In closing, let me also say that there is hope when we are fallen and broken as so many are and as some of you may be. As heavy to bear as Jesus’ word are when he reminds us that we’re guilty, that we’re sinners, even when we haven’t physically done the deed, Jesus also gives us hope. That’s the Good News. In John 8 we read about Jesus coming on the scene of a stoning. The town elders have dragged a woman out of the gate. She was caught in adultery and was about to die for it.
There was a good measure of hypocrisy there in that scene. Where was the man? Why wasn’t he also being stoned as the law demanded? And we get a sense of glee in these men at the prospect of executing the sinner, rather than mourning. There was no sense of “But for the grace of God, there go I”. But the key point of the story for John was that for Jesus, this sinful woman represented Israel. God’s people had turned their backs on him. God’s people had worshipped other gods and other agendas. And they’d done it over and over and over again. And to those people came Jesus, just as he approached that woman guilty of the “Great Sin”, as it was known in those days. Jesus confronted the leaders of Israel with their own unfaithfulness as a people and they dropped their stones and walked away in shame. And to the woman who remained he said, “Neither do I condemn you; go, and from now on sin no more.”

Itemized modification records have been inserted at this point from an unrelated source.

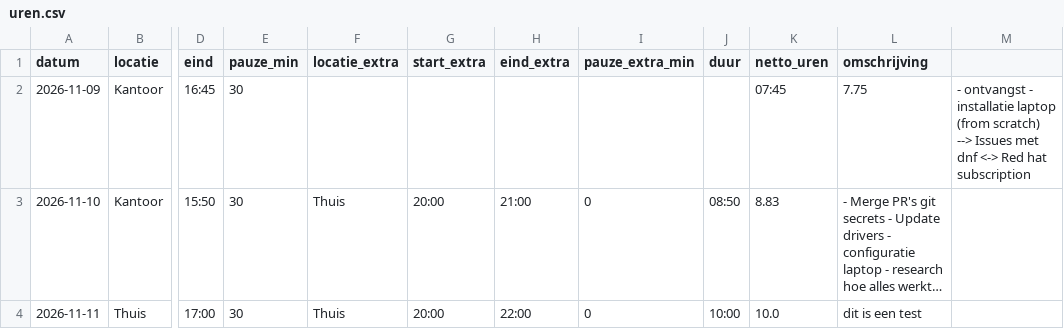
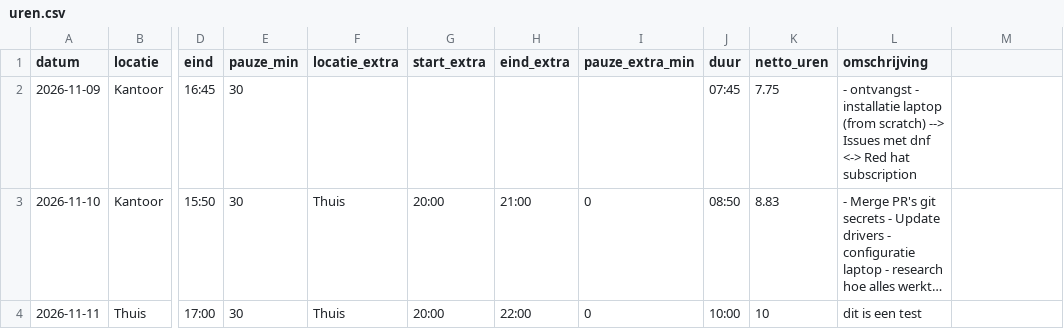
Before and after one commit to NV-83/administration, a CSV file: data/uren.csv, drawn as a sheet; only a part is shown, gaps mark what is left out; long unchanged cells end in …; the diff names each change by its address in the sheet, - before the commit and + after, or states it on an @@ line.

```diff
--- a/data/uren.csv
+++ b/data/uren.csv
-J2 (duur): (empty)
+J2 (duur): 07:45
-K2 (netto_uren): 07:45
+K2 (netto_uren): 7.75
-L2 (omschrijving): 7.75
+L2 (omschrijving): - ontvangst - installatie laptop (from scratch) --> Issues met dnf <-> Red hat subscription
-M2: - ontvangst - installatie laptop (from scratch) --> Issues met dnf <-> Red hat subscription
+M2: (empty)
-K4 (netto_uren): 10.0
+K4 (netto_uren): 10
```
Also changed, not shown: 2 other files.
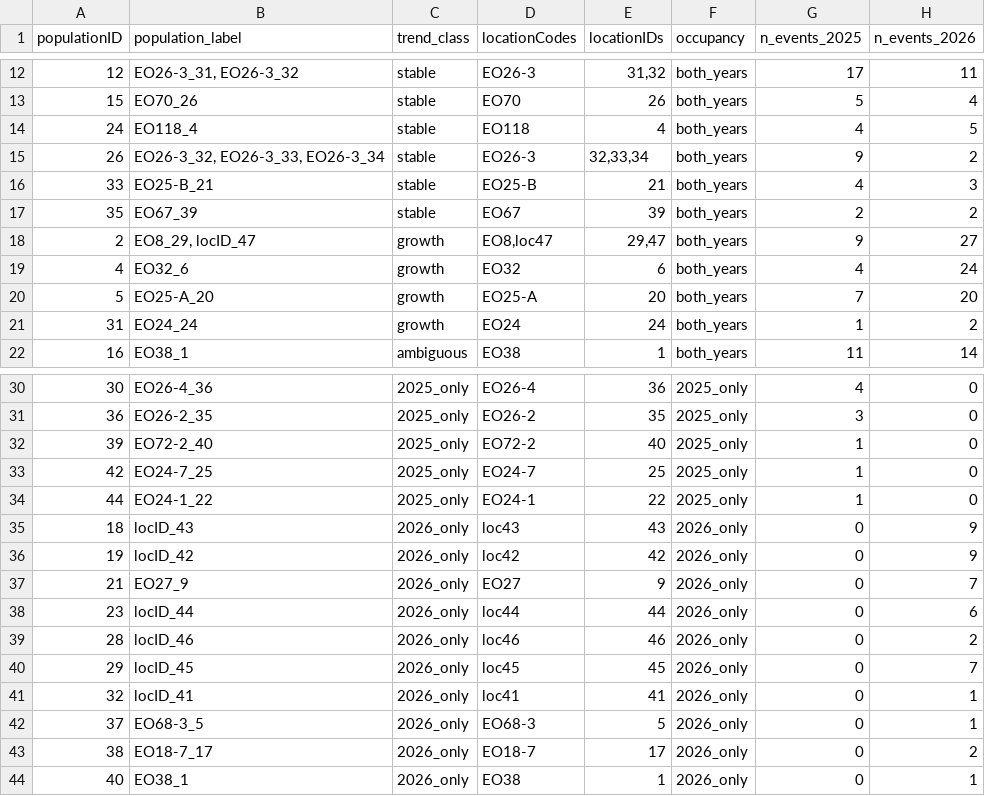
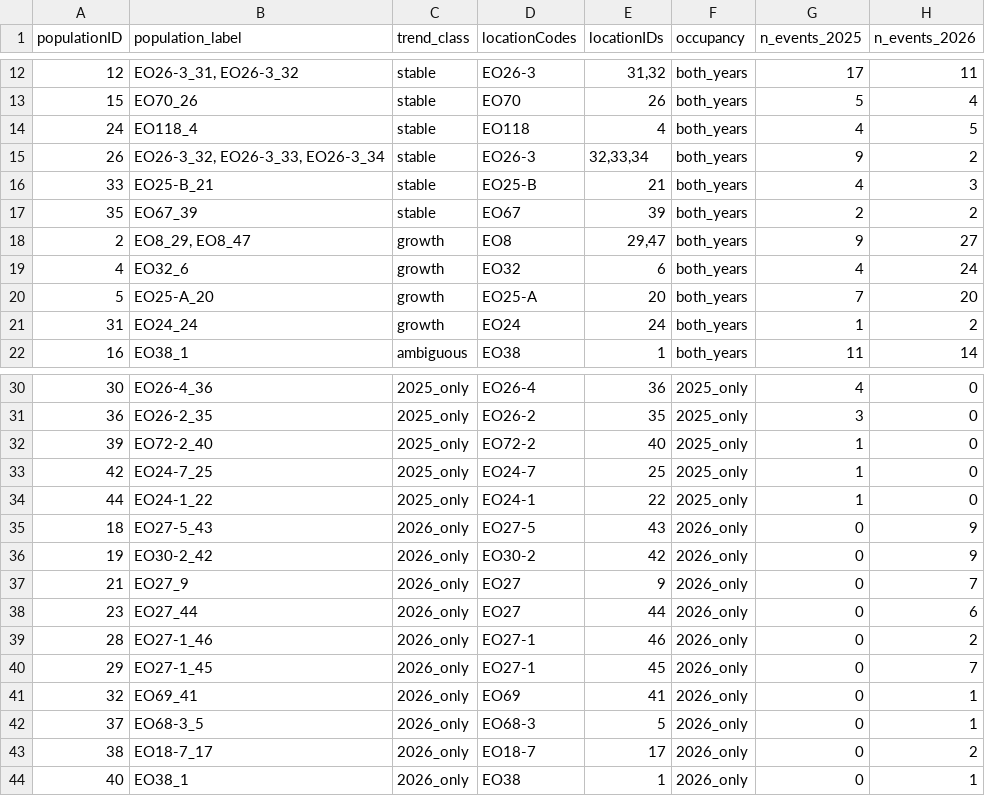
Before and after one commit to svenbuerki/SRK_bioinformatics, a TSV file: tables/Phase5/step30g_populations_classified.tsv, drawn as a sheet; only a part is shown, gaps mark what is left out; the diff names each change by its address in the sheet, - before the commit and + after, or states it on an @@ line.

```diff
--- a/tables/Phase5/step30g_populations_classified.tsv
+++ b/tables/Phase5/step30g_populations_classified.tsv
-B18 (population_label): EO8_29, locID_47
+B18 (population_label): EO8_29, EO8_47
-D18 (locationCodes): EO8,loc47
+D18 (locationCodes): EO8
-B35 (population_label): locID_43
+B35 (population_label): EO27-5_43
-D35 (locationCodes): loc43
+D35 (locationCodes): EO27-5
-B36 (population_label): locID_42
+B36 (population_label): EO30-2_42
-D36 (locationCodes): loc42
+D36 (locationCodes): EO30-2
-B38 (population_label): locID_44
+B38 (population_label): EO27_44
-D38 (locationCodes): loc44
+D38 (locationCodes): EO27
-B39 (population_label): locID_46
+B39 (population_label): EO27-1_46
-D39 (locationCodes): loc46
+D39 (locationCodes): EO27-1
-B40 (population_label): locID_45
+B40 (population_label): EO27-1_45
-D40 (locationCodes): loc45
+D40 (locationCodes): EO27-1
-B41 (population_label): locID_41
+B41 (population_label): EO69_41
-D41 (locationCodes): loc41
+D41 (locationCodes): EO69
```
Also changed, not shown: tables/Phase5/step29a_population_crosswalk.tsv, tables/Phase5/step29a_population_summary.tsv, 7 other files.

Brothers and Sisters, that’s what Jesus came to do. He doesn’t wink at sin. He doesn’t turn a blind eye to sin. He doesn’t excuse sin. The sin of his people cost him his life. The sin and unfaithfulness of his people nailed him to the cross. But by his death he bought forgiveness for his people. By his death—and by his resurrection—he has made a new people for God. He confronts us with the full weight, the full sinfulness of our sin, but if we will take hold of him in faith, he forgives our sin and leads us into new life. “Neither do I condemn you; go, and from now on sin more.”
Let’s pray: Gracious and loving Father, you have loved us when we did not love you. You gave your Son as a sacrifice for our sins. We ask this morning that you would keep us always mindfulness of your grace and of Jesus’ cross, that your love for us would shape every relationship in our lives and, especially, our marriages, that they might be models to the world of your love and of your grace and of your new life. We ask this through Jesus our Lord. Amen.